Stephen Scott Young began his creative journey as soon as he was old enough to hold a pencil and a brush. In 1976, he attended college at the Ringling School of Art and Design in Sarasota, Florida and was immediately inspired by the works and styles of the “Old Masters”, Vermeer and Caravaggio. Young traveled frequently to the Bahamas in the early 1980s and was impressed by the crisp, bright light of the islands that had inspired Winslow Homer and others. It took him five years to be satisfied with his renderings of such light onto paper. His style matured soon after, and in 1985, he won first prize honors in American Artists’ national competition.
A virtuoso in the classical tradition, major collectors seek Mr. Young’s paintings and etchings to be displayed beside the great realists of the 19th century, such as Homer and Thomas Eakins. Both Young’s and Homer’s subject matter can be similar, encompassing the Bahamas and its native people. His execution, however, is essentially different and is influenced more by Eakins, who built up his watercolors in a more constructed fashion with delicate layers. He has often been touted as “the Wyeth of the South” and his control over all mediums is unprecedented. It is impressive, of course, that the artist’s works are now admired by collectors and museums worldwide, and are displayed beside his childhood heroes.
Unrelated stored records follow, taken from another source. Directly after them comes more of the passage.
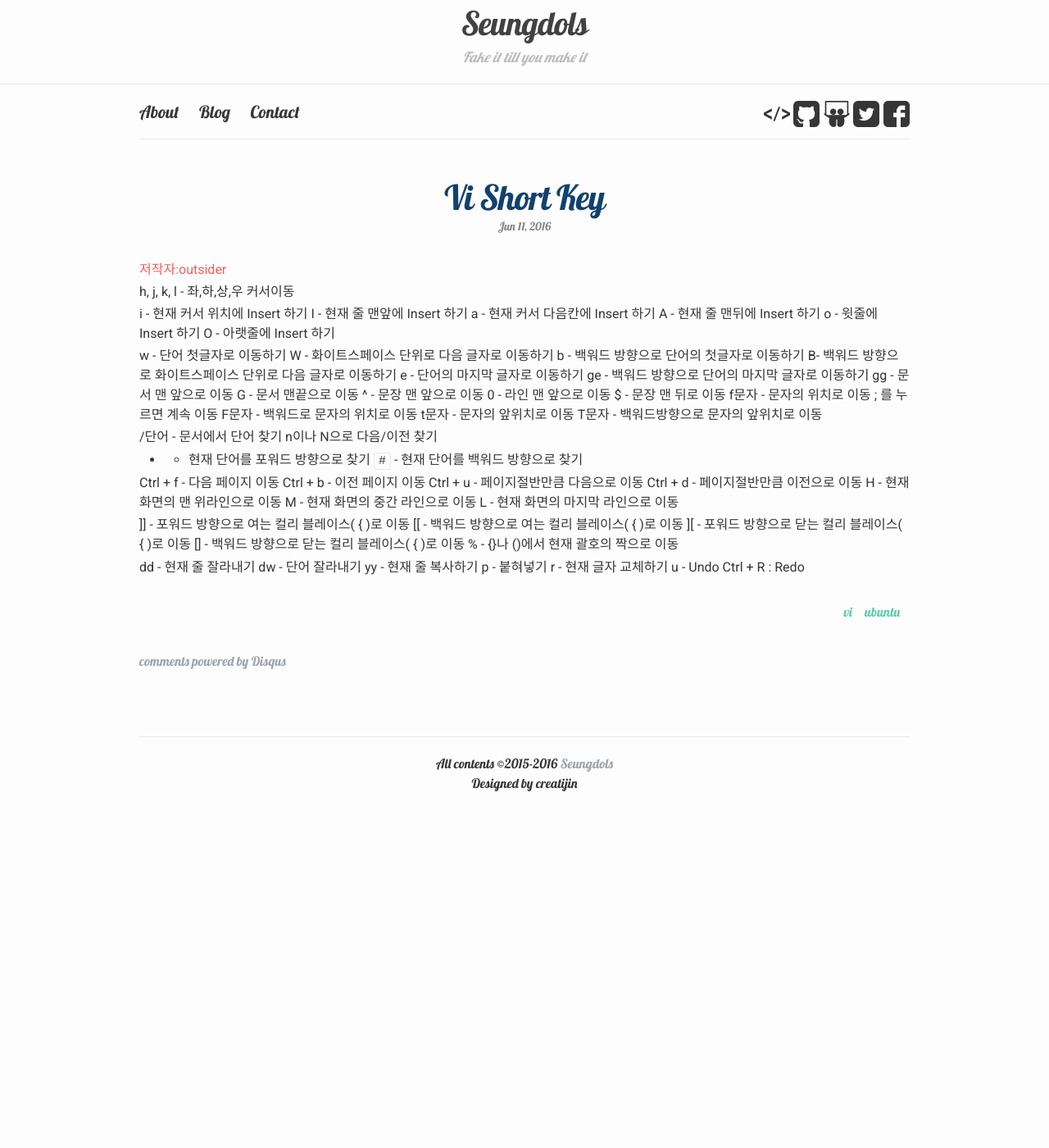
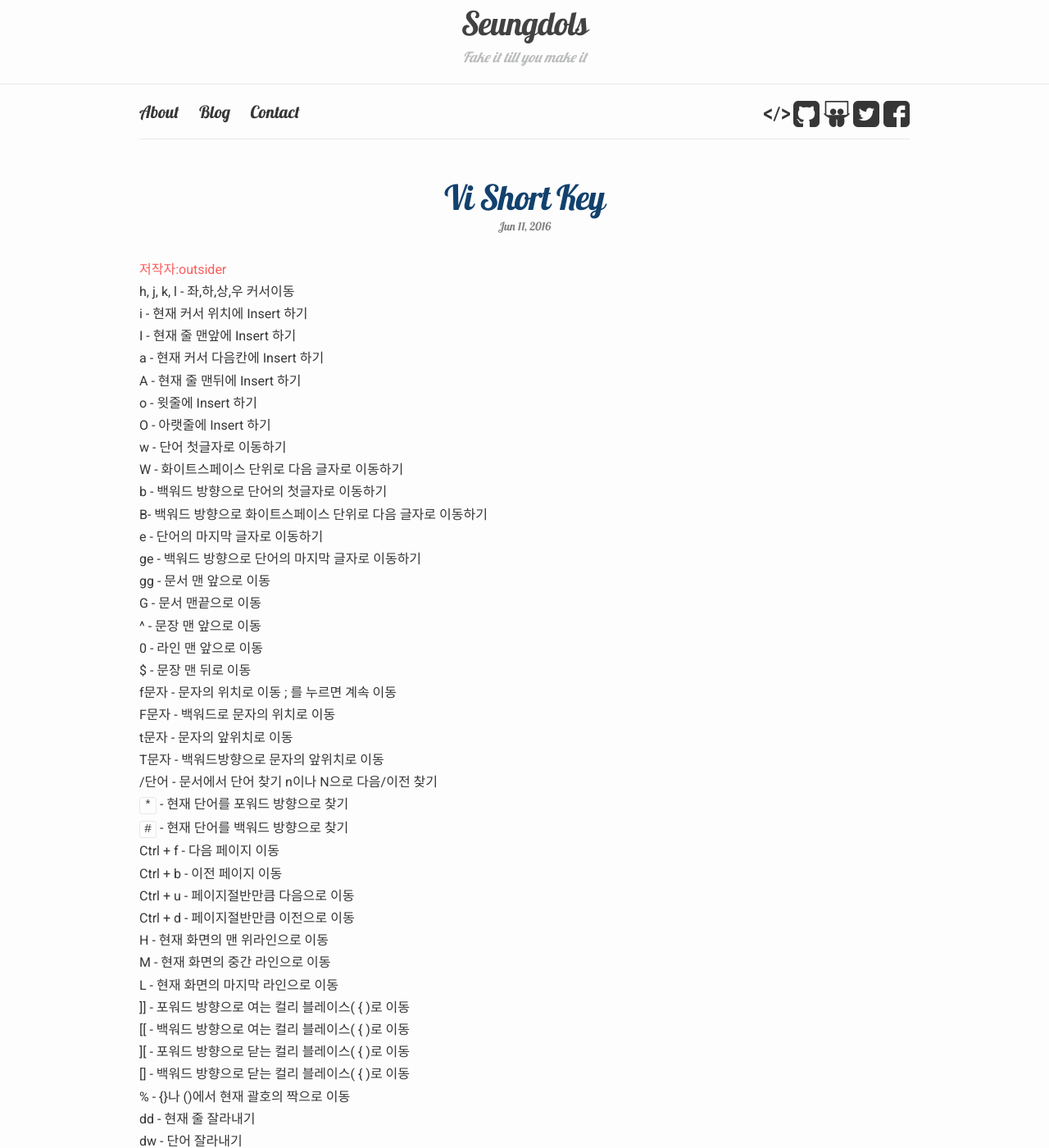
Before and after one commit to seungdols/seungdols.github.io, a Jekyll site: the page built from _posts/2016/2016-06-11-vi-short-key.markdown, in a window 1280 px wide and 1400 px high. Shown: the whole window at 82% size. Built offline with Jekyll 4.4.1, drawn with Linux system fonts in a browser that asks for light colours; comment, search, counter and statistics services are not loaded; some of the changed text lies outside the part shown.

Commit message:
fix linefeed

```diff
--- a/_posts/2016/2016-06-11-vi-short-key.markdown
+++ b/_posts/2016/2016-06-11-vi-short-key.markdown
@@ -14,50 +14,89 @@ comments: true
 h, j, k, l - 좌,하,상,우 커서이동
 
 i - 현재 커서 위치에 Insert 하기
+
 I - 현재 줄 맨앞에 Insert 하기
+
 a - 현재 커서 다음칸에 Insert 하기
+
 A - 현재 줄 맨뒤에 Insert 하기
+
 o - 윗줄에 Insert 하기
+
 O - 아랫줄에 Insert 하기
 
 w - 단어 첫글자로 이동하기
+
 W - 화이트스페이스 단위로 다음 글자로 이동하기
+
 b - 백워드 방향으로 단어의 첫글자로 이동하기
+
 B- 백워드 방향으로 화이트스페이스 단위로 다음 글자로 이동하기
+
 e - 단어의 마지막 글자로 이동하기
+
 ge - 백워드 방향으로 단어의 마지막 글자로 이동하기
+
 gg - 문서 맨 앞으로 이동
+
 G - 문서 맨끝으로 이동
+
 ^ - 문장 맨 앞으로 이동
+
 0 - 라인 맨 앞으로 이동
+
 $ - 문장 맨 뒤로 이동
+
 f문자 - 문자의 위치로 이동 ; 를 누르면 계속 이동
+
 F문자 - 백워드로 문자의 위치로 이동
+
 t문자 - 문자의 앞위치로 이동
+
 T문자 - 백워드방향으로 문자의 앞위치로 이동
 
 /단어 - 문서에서 단어 찾기 n이나 N으로 다음/이전 찾기
-* - 현재 단어를 포워드 방향으로 찾기
+
+`*` - 현재 단어를 포워드 방향으로 찾기
+
+
 `#` - 현재 단어를 백워드 방향으로 찾기
 
+
 Ctrl + f - 다음 페이지 이동
+
 Ctrl + b - 이전 페이지 이동
+
 Ctrl + u - 페이지절반만큼 다음으로 이동
+
 Ctrl + d - 페이지절반만큼 이전으로 이동
+
 H - 현재 화면의 맨 위라인으로 이동
+
 M - 현재 화면의 중간 라인으로 이동
+
 L - 현재 화면의 마지막 라인으로 이동
 
 ]] - 포워드 방향으로 여는 컬리 블레이스( { )로 이동
+
 [[ - 백워드 방향으로 여는 컬리 블레이스( { )로 이동
+
 ][ - 포워드 방향으로 닫는 컬리 블레이스( { )로 이동
+
 [] - 백워드 방향으로 닫는 컬리 블레이스( { )로 이동
+
 % - {}나 ()에서 현재 괄호의 짝으로 이동
 
 dd - 현재 줄 잘라내기
+
 dw - 단어 잘라내기
+
 yy - 현재 줄 복사하기
+
 p - 붙혀넣기
+
 r - 현재 글자 교체하기
+
 u - Undo
+
 Ctrl + R : Redo
```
Young’s paintings are not simply nostalgic, but address the concerns of contemporary life. Visually, they possess an indisputably modern abstract power of design. Thematically, they deal with issues of race and human dignity that can be troubling and pertinent to the current American social condition. In the painting titled Homework, Young was intrigued by the juxtaposition of his subject’s school uniform against the tattered boards of her childhood home.
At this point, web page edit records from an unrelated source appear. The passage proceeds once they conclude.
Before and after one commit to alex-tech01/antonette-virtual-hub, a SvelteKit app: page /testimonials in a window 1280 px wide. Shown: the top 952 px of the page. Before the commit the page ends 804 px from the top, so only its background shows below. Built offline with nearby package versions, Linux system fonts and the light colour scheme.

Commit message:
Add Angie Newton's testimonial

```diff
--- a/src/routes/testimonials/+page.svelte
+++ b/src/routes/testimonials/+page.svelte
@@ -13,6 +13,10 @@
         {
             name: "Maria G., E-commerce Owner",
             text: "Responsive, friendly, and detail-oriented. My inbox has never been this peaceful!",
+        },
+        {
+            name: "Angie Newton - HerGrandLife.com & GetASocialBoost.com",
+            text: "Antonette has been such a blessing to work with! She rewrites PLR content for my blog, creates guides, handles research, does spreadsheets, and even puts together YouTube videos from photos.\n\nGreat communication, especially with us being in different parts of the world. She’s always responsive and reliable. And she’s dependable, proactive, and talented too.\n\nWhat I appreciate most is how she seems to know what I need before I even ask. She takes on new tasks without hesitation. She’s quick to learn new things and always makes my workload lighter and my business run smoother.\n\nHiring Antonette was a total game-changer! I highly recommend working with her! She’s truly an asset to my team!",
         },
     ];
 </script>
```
His watercolor painting, The Tournament, sold at a 1998 Christie’s Auction for $79,500, making him perhaps the youngest living artist to have paintings included at such a major event. Nine years later, on May 23, 2007, one of Stephen Scott Young’s paintings sold at Sotheby’s for a record $348,000. Titled, Red Bows, this magnificent watercolor began a new level of acceptance for the artist’s works.
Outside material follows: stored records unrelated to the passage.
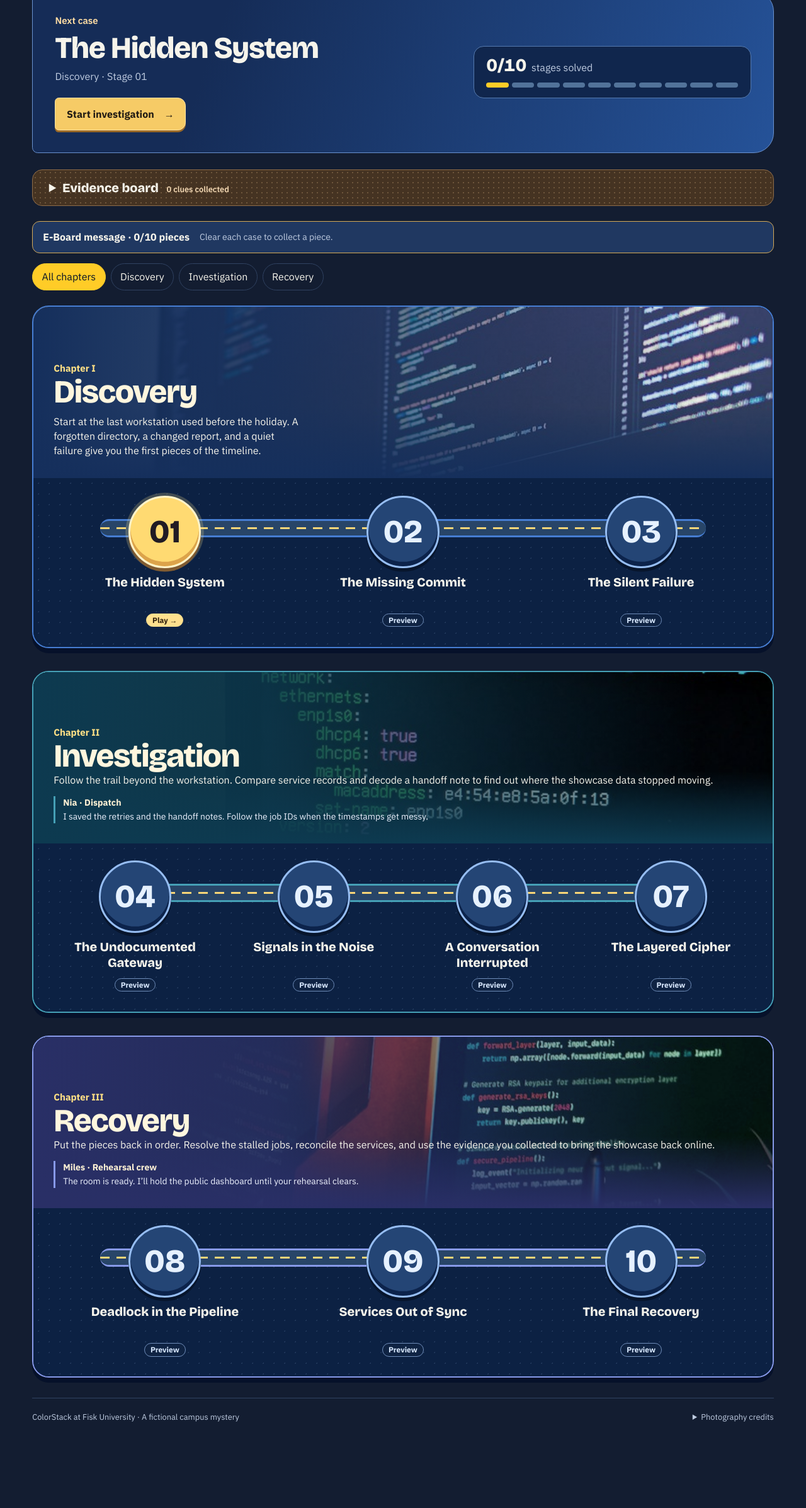
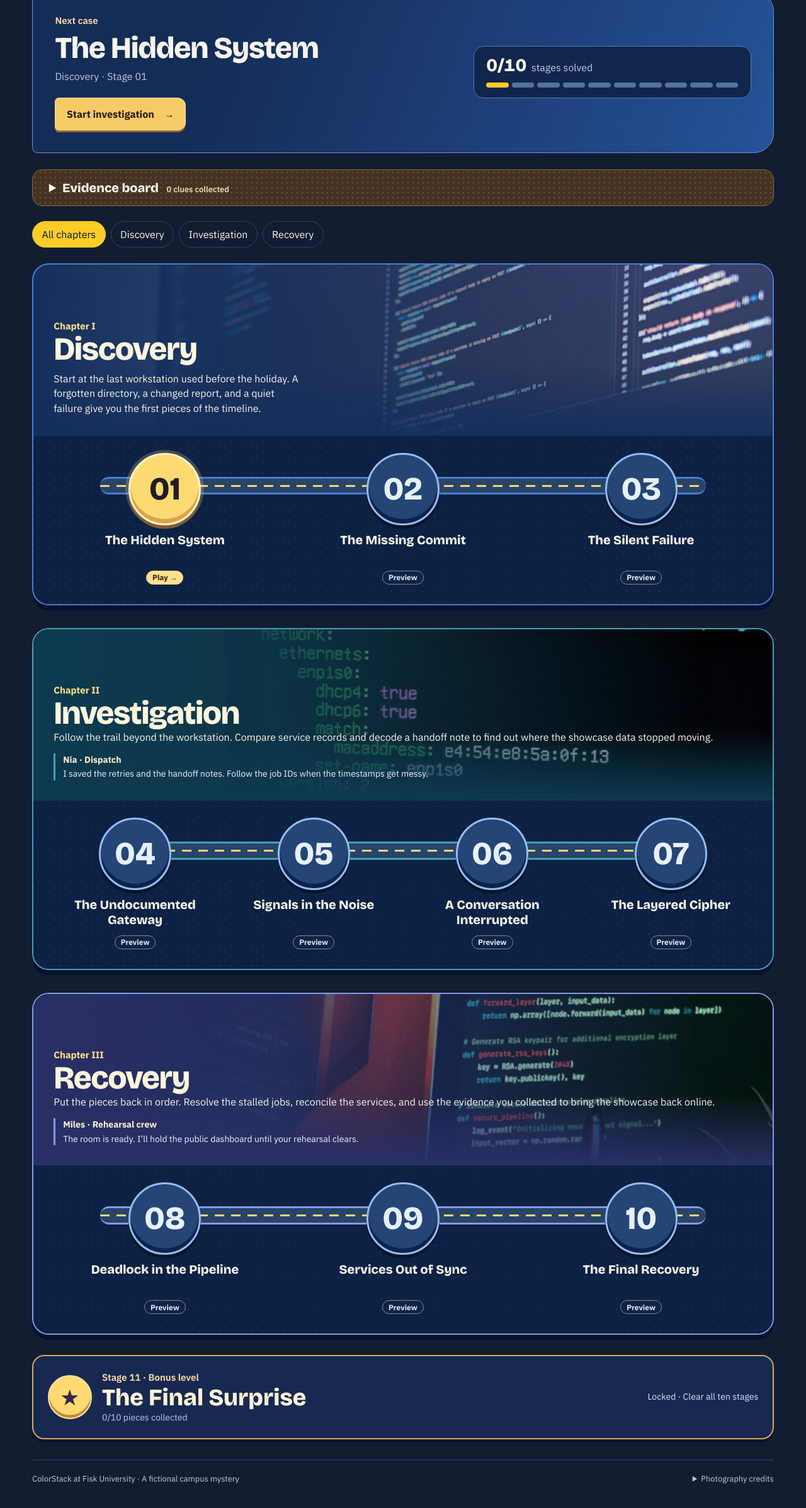
Before and after one commit to Daniel-ct27/colorstack-tg, a React (Vite) app: page / in a window 1280 px wide. Shown: the part 1031-3425 px from the top of the page at 63% size. Before the commit the page ends 3367 px from the top, so only its background shows below. Built offline with nearby package versions, Linux system fonts and the light colour scheme; a web font is replaced by a local one.

Commit message:
Put the final surprise at the end of the course map

```diff
--- a/src/Epilogue.tsx
+++ b/src/Epilogue.tsx
@@ -16,7 +16,7 @@ export function Epilogue({ cleared, mapUrl, artUrl }: { cleared: number; mapUrl:
       {unlocked ? (
         <>
           <div className="epilogue-letter">
-            <p className="eyebrow">A note from the ColorStack E-Board</p>
+            <p className="eyebrow">Bonus level cleared</p>
             <h1 id="sendoff-title">Happy Thanksgiving, Fisk Bulldogs!</h1>
             <p>You followed every clue and brought the showcase back online. We hope you get some good food, real rest, and time with the people who make you feel at home.</p>
             <p><strong>Good luck on your finals.</strong> Take them one problem at a time, and remember you’ve got a community cheering for you.</p>
@@ -31,8 +31,8 @@ export function Epilogue({ cleared, mapUrl, artUrl }: { cleared: number; mapUrl:
         </>
       ) : (
         <div className="stage-lock">
-          <h1 id="sendoff-title">E-Board message sealed</h1>
-          <p className="mt-2 text-muted">You’ve found {cleared} of {messageWords.length} message pieces. Clear all ten campaign stages to open the final note.</p>
+          <h1 id="sendoff-title">The Final Surprise is locked</h1>
+          <p className="mt-2 text-muted">You’ve found {cleared} of {messageWords.length} message pieces. Clear all ten campaign stages to unlock the bonus level.</p>
         </div>
       )}
     </section>
--- a/src/main.tsx
+++ b/src/main.tsx
@@ -45,7 +45,7 @@ const match = /^\/missions\/(\d{2})\/?$/.exec(path)
 const mission = match && missionsForChapter('All').find(({ id }) => id === Number(match[1]))
 
 if (path !== '/') {
-  document.title = epilogue ? 'E-Board message | ColorStack Code Hunt' : mission ? `${mission.title} | ColorStack Code Hunt` : 'Case file not found | ColorStack Code Hunt'
+  document.title = epilogue ? 'The Final Surprise | ColorStack Code Hunt' : mission ? `${mission.title} | ColorStack Code Hunt` : 'Case file not found | ColorStack Code Hunt'
 }
 
 function App() {
@@ -165,7 +165,6 @@ function App() {
                 <div className="stage-lock">
                   <h2 className="font-bold text-gold">Stage locked</h2>
                   <p className="mt-1 text-muted">Complete the earlier missions to open this case file.</p>
-                  {!current && <a className='primary-link' href={epilogueUrl}>Open the E-Board message →</a>}
             {current && <a className="nav-link mt-2 inline-block" href={missionUrl(current.id)}>Go to Stage {String(current.id).padStart(2, '0')} →</a>}
                 </div>
               ) : (
@@ -208,7 +207,7 @@ function App() {
                     {mission.id < allMissions.length ? (
                       <a className="primary-link" href={missionUrl(mission.id + 1)}>Open next case →</a>
                     ) : (
-                      <a className="primary-link" href={epilogueUrl}>Open the E-Board message →</a>
+                      <a className="primary-link" href={epilogueUrl}>Continue to bonus level →</a>
                     )}
                   </div>
                   )}
@@ -246,7 +245,6 @@ function App() {
             <p className="eyebrow">{current ? 'Next case' : 'Investigation complete'}</p>
             <h3>{current?.title ?? 'All case files solved'}</h3>
             {current && <p className="trail-detail">{current.chapter} · Stage {String(current.id).padStart(2, '0')}</p>}
-            {!current && <a className='primary-link' href={epilogueUrl}>Open the E-Board message →</a>}
             {current && <a className="primary-link" href={missionUrl(current.id)}>{completedCount ? 'Continue investigation' : 'Start investigation'} <span aria-hidden="true">→</span></a>}
           </div>
           <div className="trail-progress">
@@ -257,10 +255,6 @@ function App() {
           </div>
         </div>
         <EvidenceBoard completed={completed} />
-        <div className="epilogue-unlock">
-          <strong>E-Board message · {completedCount}/{allMissions.length} pieces</strong>
-          {completedCount === allMissions.length ? <a className="primary-link" href={epilogueUrl}>Open epilogue →</a> : <span className="text-sm text-muted">Clear each case to collect a piece.</span>}
-        </div>
         <div className="chapter-filters" role="group" aria-label="Filter missions by chapter">
           {(['All', ...chapters] as const).map((option) => (
             <button key={option} type="button" className="filter" aria-pressed={chapter === option} onClick={() => setChapter(option)}>
@@ -309,6 +303,19 @@ function App() {
             </section>
           )
         })}
+        <section className="bonus-checkpoint" aria-labelledby="bonus-title">
+          <span className="bonus-token" aria-hidden="true">★</span>
+          <div>
+            <p className="eyebrow">Stage 11 · Bonus level</p>
+            <h3 id="bonus-title">The Final Surprise</h3>
+            <p className="text-sm text-muted">{completedCount}/{allMissions.length} pieces collected</p>
+          </div>
+          {completedCount === allMissions.length ? (
+            <a className="primary-link" href={epilogueUrl}>Play bonus level →</a>
+          ) : (
+            <p className="bonus-locked">Locked · Clear all ten stages</p>
+          )}
+        </section>
       </section>
       </>
       )}
@@ -342,7 +349,7 @@ function App() {
             }}>View new clue</button>}
             {!progressNotice && (mission.id < allMissions.length
               ? <a className="lab-primary" href={missionUrl(mission.id + 1)}>Continue to Stage {String(mission.id + 1).padStart(2, '0')} →</a>
-              : <a className="lab-primary" href={completedCount === allMissions.length ? epilogueUrl : courseMapUrl}>{completedCount === allMissions.length ? "Open the E-Board message →" : "Return to course map →"}</a>)}
+              : <a className="lab-primary" href={completedCount === allMissions.length ? epilogueUrl : courseMapUrl}>{completedCount === allMissions.length ? "Continue to bonus level →" : "Return to course map →"}</a>)}
           </div>
         </GamePopup>
       )}
--- a/src/style.css
+++ b/src/style.css
@@ -587,8 +587,6 @@ a.course-stop:hover { background: #32598b65; }
 .worker-history { display: grid; gap: .3rem; color: #c3efcf; font-size: .82rem; }
 
 .message-fragment { display: inline-block; margin-top: .55rem; padding: .18rem .45rem; border: 1px dashed #a87832; border-radius: .25rem; color: #4d2e0b; background: #ffe4a3; font-size: .82rem; font-weight: 800; }
-.epilogue-unlock { margin-block: 1rem; display: flex; flex-wrap: wrap; align-items: center; gap: .5rem 1rem; padding: .8rem 1rem; border: 1px solid #d5aa57; border-radius: .75rem; background: #203861; }
-.epilogue-unlock .primary-link { margin-top: 0; }
 .epilogue { max-width: 67rem; margin: 2rem auto; }
 .epilogue-letter { margin-top: 1rem; padding: clamp(1.2rem, 5vw, 3rem); border: 3px solid #f2c166; border-radius: 1.2rem .4rem 1.2rem .4rem; color: #1d2942; background: #fff0cf; box-shadow: .45rem .45rem 0 #956535; }
 .epilogue-letter .eyebrow { color: #65400c; }
@@ -600,3 +598,10 @@ a.course-stop:hover { background: #32598b65; }
 .epilogue-photos figure { margin: 0; padding: .45rem; background: #fff4dd; color: #223451; border-radius: .35rem; box-shadow: 0 .35rem 0 #0a1937; }
 .epilogue-photos img { width: 100%; aspect-ratio: 4 / 3; object-fit: contain; background: #e6d6b9; }
 .epilogue-photos figcaption { padding: .5rem .2rem .2rem; font-weight: 700; }
+
+.bonus-checkpoint { display: grid; grid-template-columns: auto minmax(0,1fr) auto; gap: .75rem 1rem; align-items: center; margin-top: 2rem; padding: clamp(.8rem,3vw,1.4rem); border: 2px solid #d5aa57; border-radius: 1.2rem; background: #172951; box-shadow: 0 .35rem 0 #08152d; }
+.bonus-token { display: grid; place-items: center; width: clamp(3rem,8vw,4.4rem); aspect-ratio: 1; border: 2px solid #ffe5a5; border-radius: 50%; background: #ffda72; color: #382746; font-size: clamp(1.45rem,4vw,2.2rem); box-shadow: inset 0 -.3rem 0 #c68a36; }
+.bonus-checkpoint h3 { color: #fff5d7; font: 850 clamp(1.4rem,3.5vw,2.35rem)/1.12 var(--heading); }
+.bonus-checkpoint .primary-link { margin: 0; }
+.bonus-locked { color: #d5e4fb; font-size: .88rem; }
+@media(max-width: 620px) { .bonus-checkpoint { grid-template-columns: auto minmax(0,1fr); } .bonus-checkpoint > :last-child { grid-column: 2; justify-self: start; } }
```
While now an accomplished and recognized artist of several mediums, especially watercolor, Young openly admits that his favorite pastime is the tedious and challenging craft of etching.
Etching is much more tedious, and thus a more rewarding experience than painting. Both a science and an art, in its simplest form, it is to make a line; nevertheless, that is only the beginning of a long and wondrous journey into the mind of an artist and a scientist. With a paintbrush, the painter can cover large areas in rapid time, and covers his errors with a minimum of effort. However, the etcher must move along at a snail’s pace in comparison, making one line at a time, allowing them to cross and weave together to form an image in his mind, that he is only able to see until hours, sometimes weeks later. It is a long and arduous process, to etch, and only those with particular temperaments will be allowed to enter its wondrous domain.
In May of 2007, after twenty-five years of working within this medium, Young had over fifty copperplate etchings showcased in a one-man exhibition at the Montgomery Museum of Fine Art in Montgomery, Alabama.